Code change snippets:
== == ==

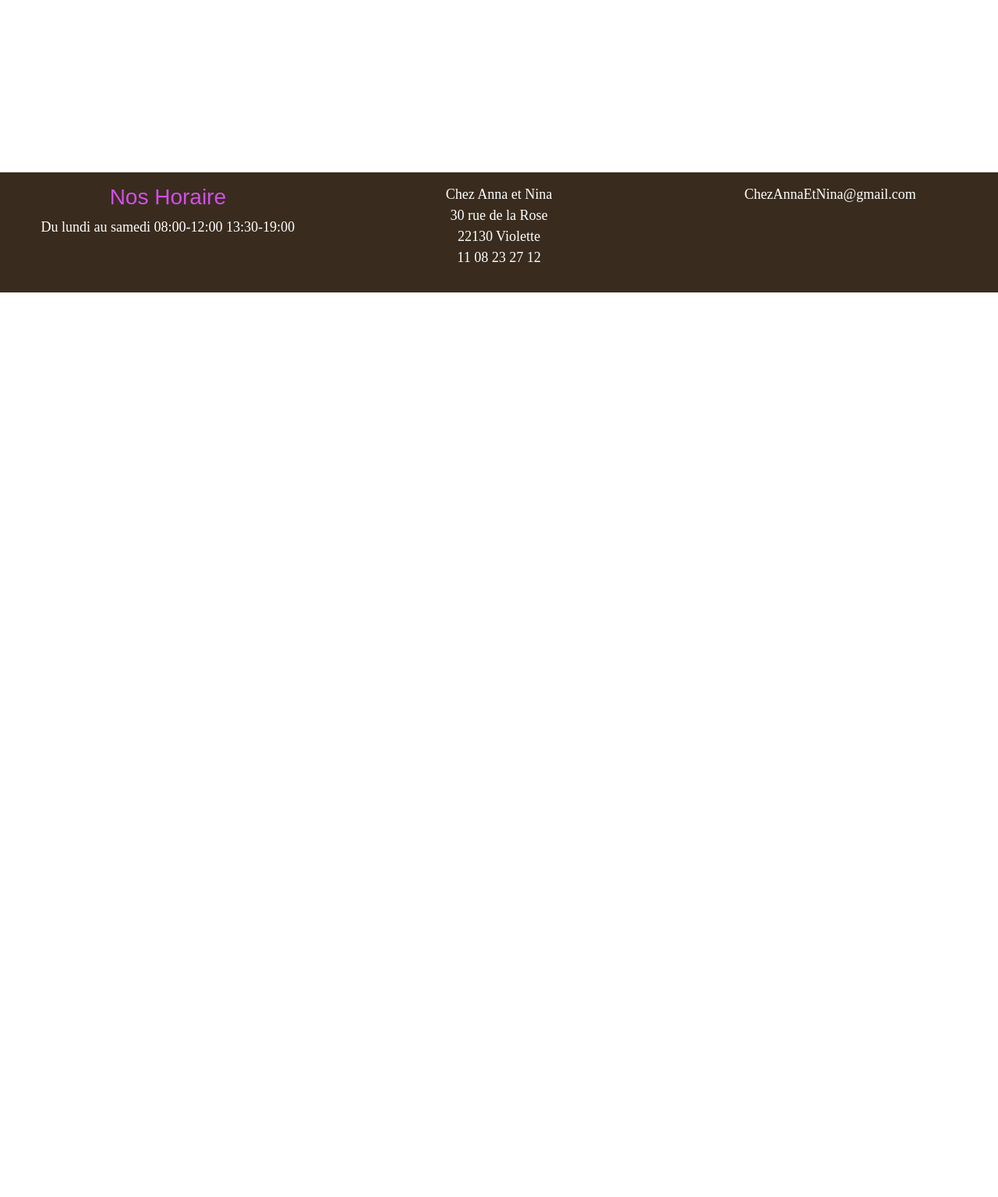
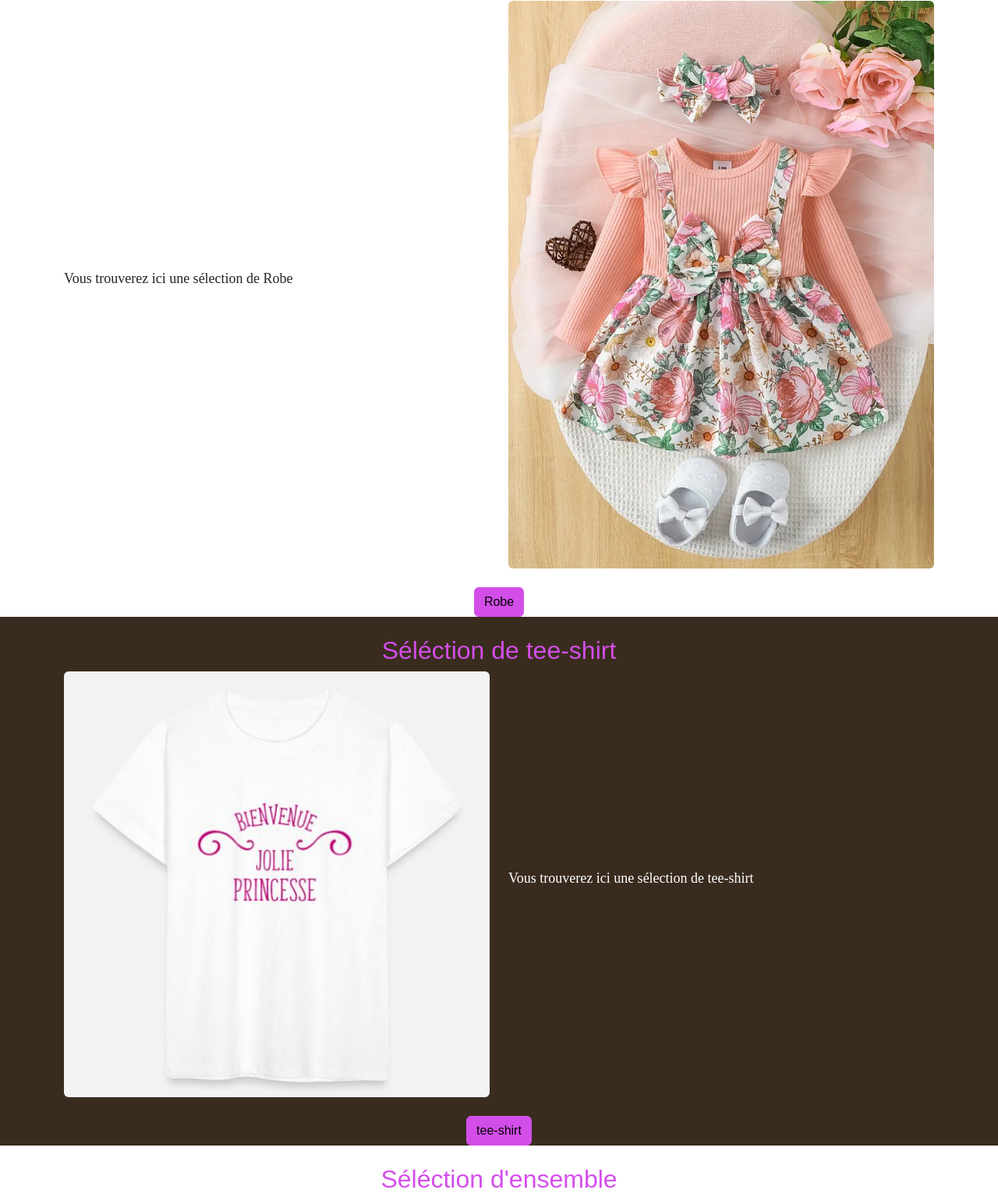
Before and after one commit to CyrilAndriot/file-rouge, a website with bundled scripts: page index.html in a window 1280 px wide. Shown: the part 425-1960 px from the top of the page at 78% size. Before the commit the page ends 800 px from the top, so only its background shows below. Built offline with nearby package versions, Linux system fonts and the light colour scheme; files whose address does not match are found by name.

Commit message:
add page home

```diff
--- a/index.html
+++ b/index.html
@@ -62,7 +62,7 @@
           </p>
         </div>
         <div class="col-6 col-lg-4">
-          <p>ChezAnnaEtNina@gmail.com</p>
+          <p>Test@gmail.com</p>
         </div>
       </div>
 
--- a/pages/home.html
+++ b/pages/home.html
@@ -5,3 +5,63 @@
     <button class="btn btn-primary">Boutique</button>
     </div>
 </div>
+
+<section>
+    <article>
+        <div class="container pt-4">
+            <h2 class="text-center text-primary">Séléction de Robe</h2>
+            <div class="row row-cols-2 align-items-center">
+                <div class="col">
+                    <p class="text-justify">
+                        Vous trouverez ici une sélection de Robe
+                    </p>
+                </div>
+                <div class="col">
+                    <img class="w-100 rounded" src="../image/25a3693b6f92078bf093d3de079f3f00.webp"/>
+                </div>
+            </div>
+            <div class="text-center pt-4">
+                <a href="#" class="btn btn-primary">Robe</a>
+            </div>
+
+        </div>
+    </article>
+    <article class="bg-dark text-white">
+        <div class="container pt-4">
+            <h2 class="text-center text-primary">Séléction de tee-shirt</h2>
+            <div class="row row-cols-2 align-items-center">
+                <div class="col">
+                    <img class="w-100 rounded" src="../image/tee shirt.jpg"/>
+                </div>
+                <div class="col">
+                    <p class="text-justify">
+                        Vous trouverez ici une sélection de tee-shirt
+                    </p>
+                </div>
+            </div>
+            <div class="text-center pt-4">
+                <a href="#" class="btn btn-primary">tee-shirt</a>
+            </div>
+
+        </div>
+    </article>
+    <article>
+        <div class="container pt-4">
+            <h2 class="text-center text-primary">Séléction d'ensemble</h2>
+            <div class="row row-cols-2 align-items-center">
+                <div class="col">
+                    <p class="text-justify">
+                        Vous trouverez ici une sélection d'ensemble
+                    </p>
+                </div>
+                <div class="col">
+                    <img class="w-100 rounded" src="../image/ensemble.jpg"/>
+                </div>
+            </div>
+            <div class="text-center pt-4">
+                <a href="#" class="btn btn-primary">Ensemble</a>
+            </div>
+
+        </div>
+    </article>
+</section>
--- a/scss/main.scss
+++ b/scss/main.scss
@@ -48,3 +48,7 @@ p{
     }
 
 }
+
+.text-justify{
+    text-align: justify;
+}
```
Also changed, not shown: image/ensemble.jpg (added), image/tee shirt.jpg (added), scss/main.css, 1 other file.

== == ==

WHAT YOU NEED TO DO: Repeat the records above verbatim. Include none of the pictures.

WRITTEN SOLUTION:
Before and after one commit to CyrilAndriot/file-rouge, a website with bundled scripts: page index.html in a window 1280 px wide. Shown: the part 425-1960 px from the top of the page at 78% size. Before the commit the page ends 800 px from the top, so only its background shows below. Built offline with nearby package versions, Linux system fonts and the light colour scheme; files whose address does not match are found by name.

Commit message:
add page home

```diff
--- a/index.html
+++ b/index.html
@@ -62,7 +62,7 @@
           </p>
         </div>
         <div class="col-6 col-lg-4">
-          <p>ChezAnnaEtNina@gmail.com</p>
+          <p>Test@gmail.com</p>
         </div>
       </div>
 
--- a/pages/home.html
+++ b/pages/home.html
@@ -5,3 +5,63 @@
     <button class="btn btn-primary">Boutique</button>
     </div>
 </div>
+
+<section>
+    <article>
+        <div class="container pt-4">
+            <h2 class="text-center text-primary">Séléction de Robe</h2>
+            <div class="row row-cols-2 align-items-center">
+                <div class="col">
+                    <p class="text-justify">
+                        Vous trouverez ici une sélection de Robe
+                    </p>
+                </div>
+                <div class="col">
+                    <img class="w-100 rounded" src="../image/25a3693b6f92078bf093d3de079f3f00.webp"/>
+                </div>
+            </div>
+            <div class="text-center pt-4">
+                <a href="#" class="btn btn-primary">Robe</a>
+            </div>
+
+        </div>
+    </article>
+    <article class="bg-dark text-white">
+        <div class="container pt-4">
+            <h2 class="text-center text-primary">Séléction de tee-shirt</h2>
+            <div class="row row-cols-2 align-items-center">
+                <div class="col">
+                    <img class="w-100 rounded" src="../image/tee shirt.jpg"/>
+                </div>
+                <div class="col">
+                    <p class="text-justify">
+                        Vous trouverez ici une sélection de tee-shirt
+                    </p>
+                </div>
+            </div>
+            <div class="text-center pt-4">
+                <a href="#" class="btn btn-primary">tee-shirt</a>
+            </div>
+
+        </div>
+    </article>
+    <article>
+        <div class="container pt-4">
+            <h2 class="text-center text-primary">Séléction d'ensemble</h2>
+            <div class="row row-cols-2 align-items-center">
+                <div class="col">
+                    <p class="text-justify">
+                        Vous trouverez ici une sélection d'ensemble
+                    </p>
+                </div>
+                <div class="col">
+                    <img class="w-100 rounded" src="../image/ensemble.jpg"/>
+                </div>
+            </div>
+            <div class="text-center pt-4">
+                <a href="#" class="btn btn-primary">Ensemble</a>
+            </div>
+
+        </div>
+    </article>
+</section>
--- a/scss/main.scss
+++ b/scss/main.scss
@@ -48,3 +48,7 @@ p{
     }
 
 }
+
+.text-justify{
+    text-align: justify;
+}
```
Also changed, not shown: image/ensemble.jpg (added), image/tee shirt.jpg (added), scss/main.css, 1 other file.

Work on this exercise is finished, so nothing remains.